**TASK BRIEF:**
Find all lines in the listing that include the word "screen", then copy them.

**EXERCISE MATERIAL:**
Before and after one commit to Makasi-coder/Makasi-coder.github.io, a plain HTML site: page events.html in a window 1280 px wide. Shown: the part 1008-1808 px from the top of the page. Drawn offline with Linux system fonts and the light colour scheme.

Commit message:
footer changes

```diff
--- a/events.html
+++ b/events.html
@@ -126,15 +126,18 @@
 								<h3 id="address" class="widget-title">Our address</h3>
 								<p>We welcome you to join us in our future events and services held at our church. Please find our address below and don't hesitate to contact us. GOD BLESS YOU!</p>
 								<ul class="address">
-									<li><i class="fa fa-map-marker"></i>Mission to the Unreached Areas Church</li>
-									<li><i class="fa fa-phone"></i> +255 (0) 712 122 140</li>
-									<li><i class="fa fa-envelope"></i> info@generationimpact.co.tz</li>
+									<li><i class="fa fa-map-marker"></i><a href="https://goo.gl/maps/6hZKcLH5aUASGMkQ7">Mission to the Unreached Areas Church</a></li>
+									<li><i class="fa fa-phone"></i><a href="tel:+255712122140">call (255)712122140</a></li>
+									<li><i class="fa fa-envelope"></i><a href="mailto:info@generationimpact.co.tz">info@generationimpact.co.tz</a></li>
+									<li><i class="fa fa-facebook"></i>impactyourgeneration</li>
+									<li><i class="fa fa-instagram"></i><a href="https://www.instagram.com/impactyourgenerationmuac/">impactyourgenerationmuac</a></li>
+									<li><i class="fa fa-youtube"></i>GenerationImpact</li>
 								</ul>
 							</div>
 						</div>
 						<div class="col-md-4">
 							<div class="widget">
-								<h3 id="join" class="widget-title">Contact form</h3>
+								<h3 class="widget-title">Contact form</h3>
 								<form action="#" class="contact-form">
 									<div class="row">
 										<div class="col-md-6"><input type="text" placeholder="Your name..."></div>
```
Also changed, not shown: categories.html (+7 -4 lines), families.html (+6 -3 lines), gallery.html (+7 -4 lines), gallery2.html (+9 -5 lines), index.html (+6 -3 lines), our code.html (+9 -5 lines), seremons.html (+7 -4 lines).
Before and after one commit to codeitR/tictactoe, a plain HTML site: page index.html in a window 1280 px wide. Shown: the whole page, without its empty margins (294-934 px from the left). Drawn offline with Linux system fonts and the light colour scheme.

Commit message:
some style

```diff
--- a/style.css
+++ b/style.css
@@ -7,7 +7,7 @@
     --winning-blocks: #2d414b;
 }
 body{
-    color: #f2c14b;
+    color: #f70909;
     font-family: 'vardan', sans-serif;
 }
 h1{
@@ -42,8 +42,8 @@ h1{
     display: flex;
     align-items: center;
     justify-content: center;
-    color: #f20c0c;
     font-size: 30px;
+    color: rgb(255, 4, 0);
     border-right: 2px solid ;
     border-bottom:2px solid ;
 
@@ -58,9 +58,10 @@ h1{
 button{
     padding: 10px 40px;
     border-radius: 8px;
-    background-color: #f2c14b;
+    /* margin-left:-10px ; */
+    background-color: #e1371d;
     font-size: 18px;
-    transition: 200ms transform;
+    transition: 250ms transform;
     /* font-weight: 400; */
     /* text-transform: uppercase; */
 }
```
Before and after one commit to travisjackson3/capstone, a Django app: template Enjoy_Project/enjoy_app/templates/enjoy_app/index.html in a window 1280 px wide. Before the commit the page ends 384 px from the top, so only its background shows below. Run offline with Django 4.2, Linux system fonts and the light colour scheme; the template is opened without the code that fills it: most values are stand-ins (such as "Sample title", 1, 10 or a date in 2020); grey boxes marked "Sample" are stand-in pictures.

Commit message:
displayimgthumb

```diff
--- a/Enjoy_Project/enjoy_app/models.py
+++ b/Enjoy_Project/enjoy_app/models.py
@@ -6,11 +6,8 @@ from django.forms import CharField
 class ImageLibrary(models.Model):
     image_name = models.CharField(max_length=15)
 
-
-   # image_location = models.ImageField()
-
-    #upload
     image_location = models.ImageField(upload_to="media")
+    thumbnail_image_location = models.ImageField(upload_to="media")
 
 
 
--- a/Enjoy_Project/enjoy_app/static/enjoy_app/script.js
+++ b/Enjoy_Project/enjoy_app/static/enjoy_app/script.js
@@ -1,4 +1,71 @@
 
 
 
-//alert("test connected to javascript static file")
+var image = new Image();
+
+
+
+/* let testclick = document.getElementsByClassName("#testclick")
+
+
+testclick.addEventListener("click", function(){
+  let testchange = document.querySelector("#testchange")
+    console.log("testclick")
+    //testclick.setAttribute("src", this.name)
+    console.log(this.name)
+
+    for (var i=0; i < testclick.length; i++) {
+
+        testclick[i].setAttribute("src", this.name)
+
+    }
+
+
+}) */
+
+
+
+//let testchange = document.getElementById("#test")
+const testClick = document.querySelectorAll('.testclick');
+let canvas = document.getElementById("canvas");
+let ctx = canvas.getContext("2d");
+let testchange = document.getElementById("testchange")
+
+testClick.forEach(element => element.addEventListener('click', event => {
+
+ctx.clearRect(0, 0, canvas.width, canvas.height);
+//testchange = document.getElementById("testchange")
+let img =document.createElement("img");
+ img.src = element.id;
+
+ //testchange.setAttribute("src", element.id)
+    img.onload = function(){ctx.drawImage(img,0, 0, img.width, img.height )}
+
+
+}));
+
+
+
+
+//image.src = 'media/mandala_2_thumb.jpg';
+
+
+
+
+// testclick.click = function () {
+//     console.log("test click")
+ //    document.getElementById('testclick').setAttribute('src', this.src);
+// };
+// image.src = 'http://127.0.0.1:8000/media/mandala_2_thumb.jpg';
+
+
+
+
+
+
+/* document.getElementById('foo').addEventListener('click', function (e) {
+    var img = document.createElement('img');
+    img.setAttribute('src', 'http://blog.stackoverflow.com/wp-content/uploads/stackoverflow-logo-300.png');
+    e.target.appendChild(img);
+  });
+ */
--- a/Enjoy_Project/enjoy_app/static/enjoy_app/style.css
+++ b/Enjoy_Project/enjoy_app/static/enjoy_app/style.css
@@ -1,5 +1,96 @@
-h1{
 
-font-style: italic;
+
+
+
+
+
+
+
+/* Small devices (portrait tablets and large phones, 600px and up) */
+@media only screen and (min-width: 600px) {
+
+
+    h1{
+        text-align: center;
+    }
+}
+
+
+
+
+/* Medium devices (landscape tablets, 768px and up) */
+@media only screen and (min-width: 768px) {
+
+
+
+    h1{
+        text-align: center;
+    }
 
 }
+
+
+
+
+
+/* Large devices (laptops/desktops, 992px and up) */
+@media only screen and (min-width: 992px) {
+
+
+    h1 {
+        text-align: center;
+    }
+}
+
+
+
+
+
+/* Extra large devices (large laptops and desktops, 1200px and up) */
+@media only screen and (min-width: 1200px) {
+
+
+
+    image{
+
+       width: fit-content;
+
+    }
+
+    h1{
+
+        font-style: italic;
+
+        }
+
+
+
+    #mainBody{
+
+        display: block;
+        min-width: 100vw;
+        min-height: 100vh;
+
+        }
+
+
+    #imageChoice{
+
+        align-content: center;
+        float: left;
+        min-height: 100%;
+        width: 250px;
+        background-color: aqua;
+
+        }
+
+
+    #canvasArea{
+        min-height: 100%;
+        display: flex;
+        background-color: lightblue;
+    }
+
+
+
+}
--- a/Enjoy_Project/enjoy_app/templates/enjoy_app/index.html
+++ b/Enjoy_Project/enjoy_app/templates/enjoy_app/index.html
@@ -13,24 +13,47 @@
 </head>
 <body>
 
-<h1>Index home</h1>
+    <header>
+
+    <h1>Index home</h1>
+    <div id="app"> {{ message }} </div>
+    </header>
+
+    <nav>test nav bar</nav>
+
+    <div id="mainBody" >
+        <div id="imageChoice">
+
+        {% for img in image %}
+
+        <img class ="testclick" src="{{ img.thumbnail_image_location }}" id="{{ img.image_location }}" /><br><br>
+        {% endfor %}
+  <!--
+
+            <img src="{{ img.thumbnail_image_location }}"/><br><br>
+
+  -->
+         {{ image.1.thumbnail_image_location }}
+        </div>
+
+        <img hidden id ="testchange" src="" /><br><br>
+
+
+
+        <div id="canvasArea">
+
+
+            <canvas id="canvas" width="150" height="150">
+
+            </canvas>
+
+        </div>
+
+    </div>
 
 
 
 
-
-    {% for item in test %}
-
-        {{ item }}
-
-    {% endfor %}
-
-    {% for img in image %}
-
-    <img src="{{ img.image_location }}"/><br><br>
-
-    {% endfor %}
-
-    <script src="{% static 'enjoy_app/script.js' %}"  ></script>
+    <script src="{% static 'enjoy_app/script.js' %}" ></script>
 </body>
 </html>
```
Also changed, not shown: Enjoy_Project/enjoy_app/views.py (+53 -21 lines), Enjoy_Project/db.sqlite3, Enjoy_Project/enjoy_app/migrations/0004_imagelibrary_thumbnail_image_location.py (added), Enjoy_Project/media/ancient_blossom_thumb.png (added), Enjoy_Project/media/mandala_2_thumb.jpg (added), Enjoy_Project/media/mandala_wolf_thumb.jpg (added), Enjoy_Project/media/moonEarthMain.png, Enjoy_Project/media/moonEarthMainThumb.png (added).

**RESPONSE TO THIS TASK:**
+@media only screen and (min-width: 600px) {
+@media only screen and (min-width: 768px) {
+@media only screen and (min-width: 992px) {
+@media only screen and (min-width: 1200px) {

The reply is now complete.